The word "culpa": say how many lines of the data below contain it, and give the number alone.

Stored entries:

----------

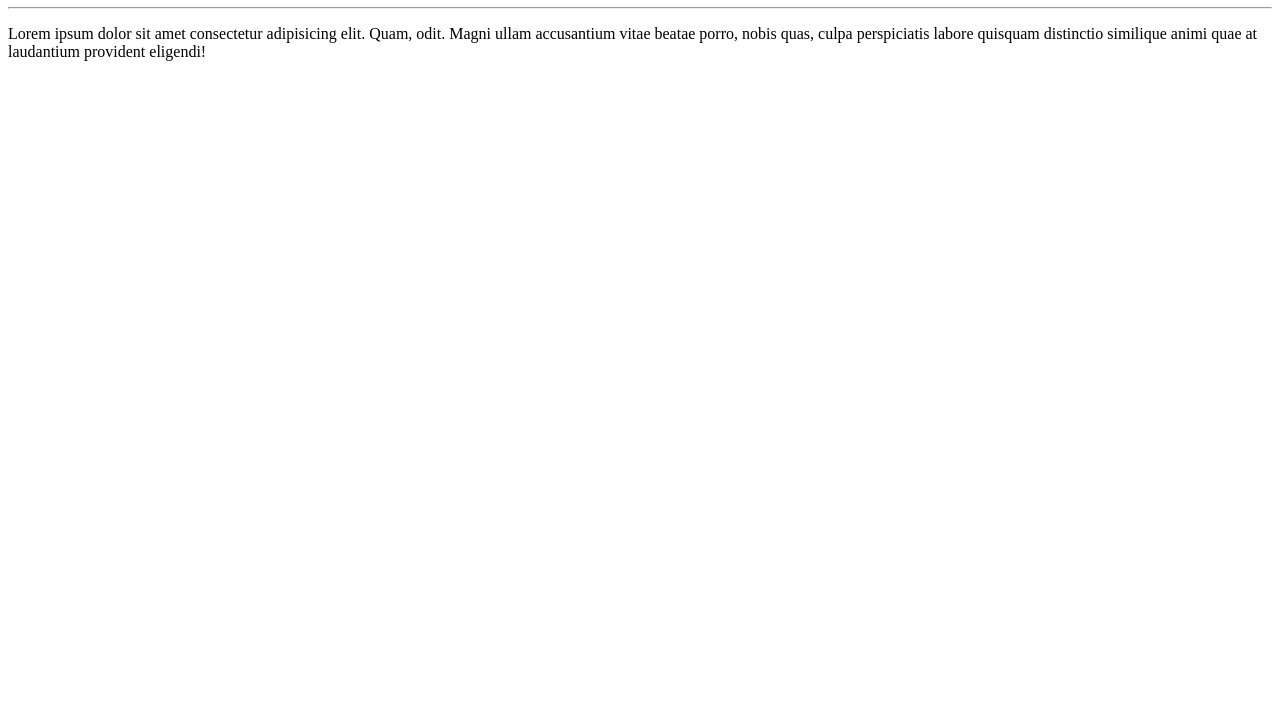
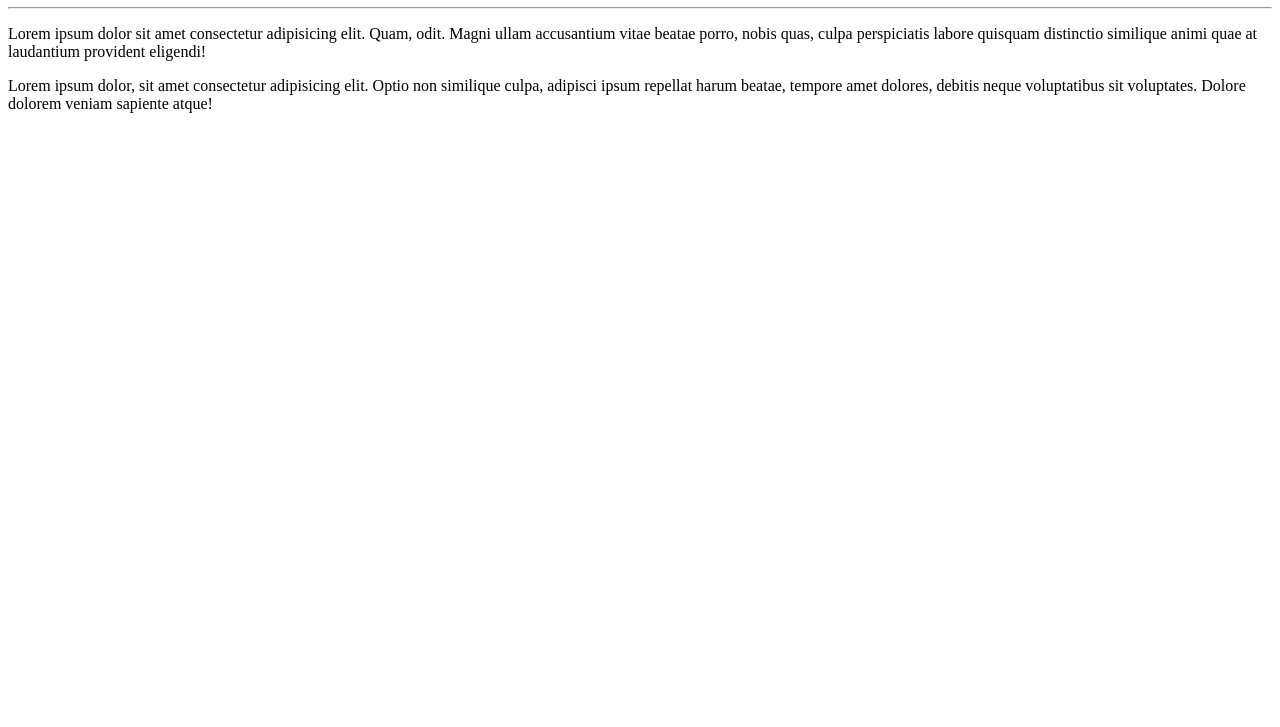
Before and after one commit to GabrielAprendizado/Ola-Mundo, a plain HTML site: page site-exemplo/index.html in a window 1280 px wide. Shown: the part 73-800 px from the top of the page. Drawn offline with Linux system fonts and the light colour scheme.

Commit message:
Adicionei um parágrafo

```diff
--- a/site-exemplo/index.html
+++ b/site-exemplo/index.html
@@ -10,5 +10,6 @@
         <h1>Olá, Mundo!</h1>
         <hr>
         <p>Lorem ipsum dolor sit amet consectetur adipisicing elit. Quam, odit. Magni ullam accusantium vitae beatae porro, nobis quas, culpa perspiciatis labore quisquam distinctio similique animi quae at laudantium provident eligendi!</p>
+        <p>Lorem ipsum dolor, sit amet consectetur adipisicing elit. Optio non similique culpa, adipisci ipsum repellat harum beatae, tempore amet dolores, debitis neque voluptatibus sit voluptates. Dolore dolorem veniam sapiente atque!</p>
     </body>
 </html>
```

----------

▶ [Response below]: 2